## EXERCISE PROMPT:
What you return must match the entries exactly, except that the pictures are gone.

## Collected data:

====

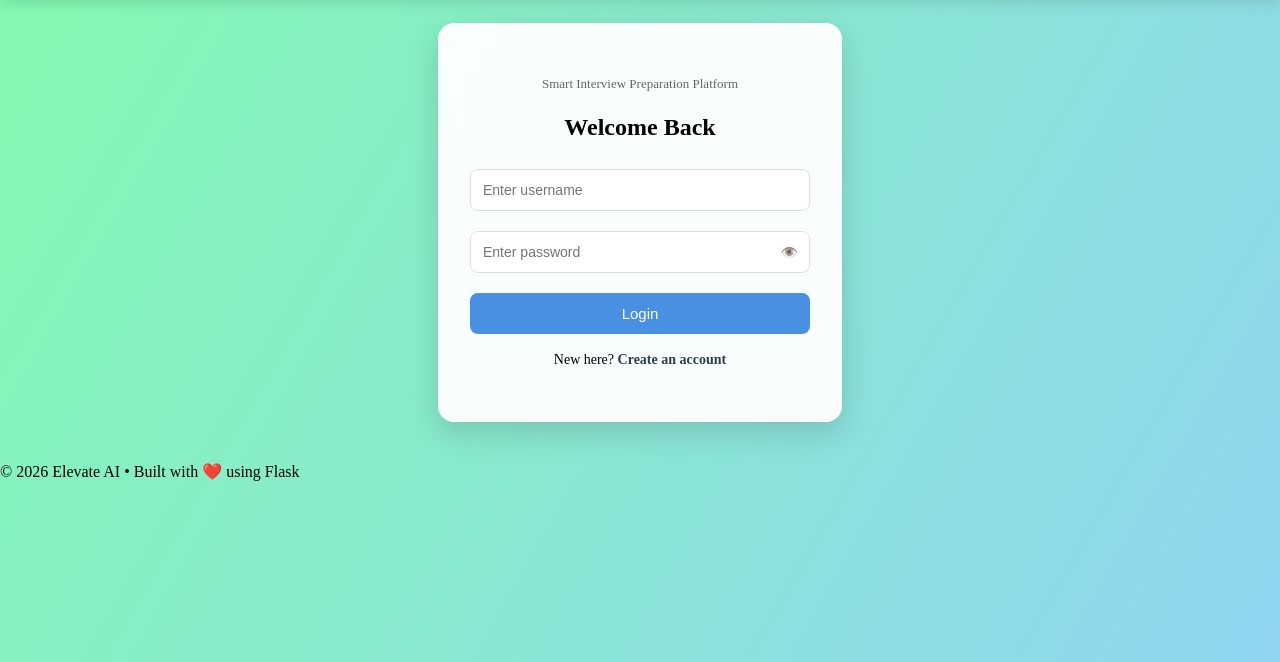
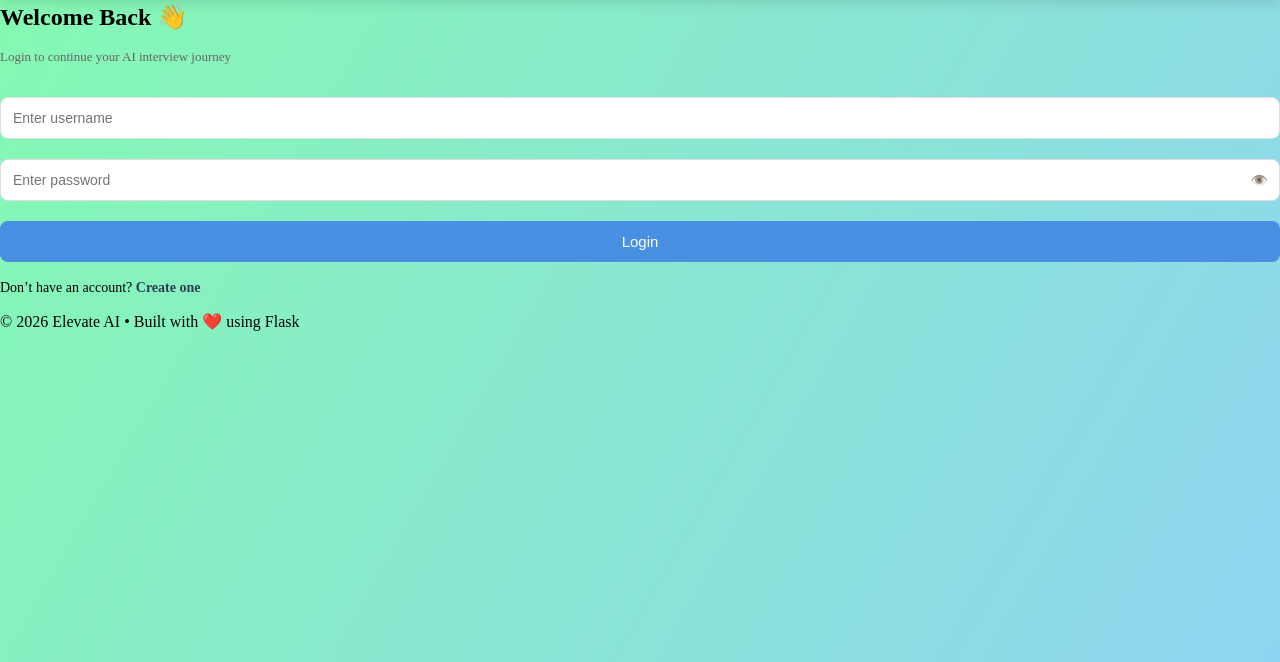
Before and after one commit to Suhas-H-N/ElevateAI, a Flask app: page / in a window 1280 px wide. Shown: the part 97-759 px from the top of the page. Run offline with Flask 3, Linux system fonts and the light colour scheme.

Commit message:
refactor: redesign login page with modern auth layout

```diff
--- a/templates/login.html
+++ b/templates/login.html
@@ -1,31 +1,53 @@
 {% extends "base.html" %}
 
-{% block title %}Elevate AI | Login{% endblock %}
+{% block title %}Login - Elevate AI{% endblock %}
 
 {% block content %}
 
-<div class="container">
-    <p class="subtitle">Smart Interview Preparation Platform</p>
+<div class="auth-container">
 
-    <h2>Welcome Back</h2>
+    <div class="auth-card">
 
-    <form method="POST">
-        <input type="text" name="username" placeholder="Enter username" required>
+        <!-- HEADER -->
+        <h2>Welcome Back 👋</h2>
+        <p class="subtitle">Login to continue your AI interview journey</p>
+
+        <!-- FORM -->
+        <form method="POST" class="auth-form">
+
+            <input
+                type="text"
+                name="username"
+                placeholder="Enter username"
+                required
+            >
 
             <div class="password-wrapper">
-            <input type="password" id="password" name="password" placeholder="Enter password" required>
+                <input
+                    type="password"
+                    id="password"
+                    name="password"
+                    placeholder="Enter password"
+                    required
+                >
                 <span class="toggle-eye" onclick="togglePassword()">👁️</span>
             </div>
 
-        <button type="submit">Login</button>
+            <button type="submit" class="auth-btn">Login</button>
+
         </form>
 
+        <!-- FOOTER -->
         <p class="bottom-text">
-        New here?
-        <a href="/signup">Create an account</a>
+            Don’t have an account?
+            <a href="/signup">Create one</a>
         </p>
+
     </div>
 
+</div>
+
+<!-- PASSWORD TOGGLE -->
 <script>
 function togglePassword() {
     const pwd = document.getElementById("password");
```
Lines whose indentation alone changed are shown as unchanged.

====

## TASK ANSWER:
Before and after one commit to Suhas-H-N/ElevateAI, a Flask app: page / in a window 1280 px wide. Shown: the part 97-759 px from the top of the page. Run offline with Flask 3, Linux system fonts and the light colour scheme.

Commit message:
refactor: redesign login page with modern auth layout

```diff
--- a/templates/login.html
+++ b/templates/login.html
@@ -1,31 +1,53 @@
 {% extends "base.html" %}
 
-{% block title %}Elevate AI | Login{% endblock %}
+{% block title %}Login - Elevate AI{% endblock %}
 
 {% block content %}
 
-<div class="container">
-    <p class="subtitle">Smart Interview Preparation Platform</p>
+<div class="auth-container">
 
-    <h2>Welcome Back</h2>
+    <div class="auth-card">
 
-    <form method="POST">
-        <input type="text" name="username" placeholder="Enter username" required>
+        <!-- HEADER -->
+        <h2>Welcome Back 👋</h2>
+        <p class="subtitle">Login to continue your AI interview journey</p>
+
+        <!-- FORM -->
+        <form method="POST" class="auth-form">
+
+            <input
+                type="text"
+                name="username"
+                placeholder="Enter username"
+                required
+            >
 
             <div class="password-wrapper">
-            <input type="password" id="password" name="password" placeholder="Enter password" required>
+                <input
+                    type="password"
+                    id="password"
+                    name="password"
+                    placeholder="Enter password"
+                    required
+                >
                 <span class="toggle-eye" onclick="togglePassword()">👁️</span>
             </div>
 
-        <button type="submit">Login</button>
+            <button type="submit" class="auth-btn">Login</button>
+
         </form>
 
+        <!-- FOOTER -->
         <p class="bottom-text">
-        New here?
-        <a href="/signup">Create an account</a>
+            Don’t have an account?
+            <a href="/signup">Create one</a>
         </p>
+
     </div>
 
+</div>
+
+<!-- PASSWORD TOGGLE -->
 <script>
 function togglePassword() {
     const pwd = document.getElementById("password");
```
Lines whose indentation alone changed are shown as unchanged.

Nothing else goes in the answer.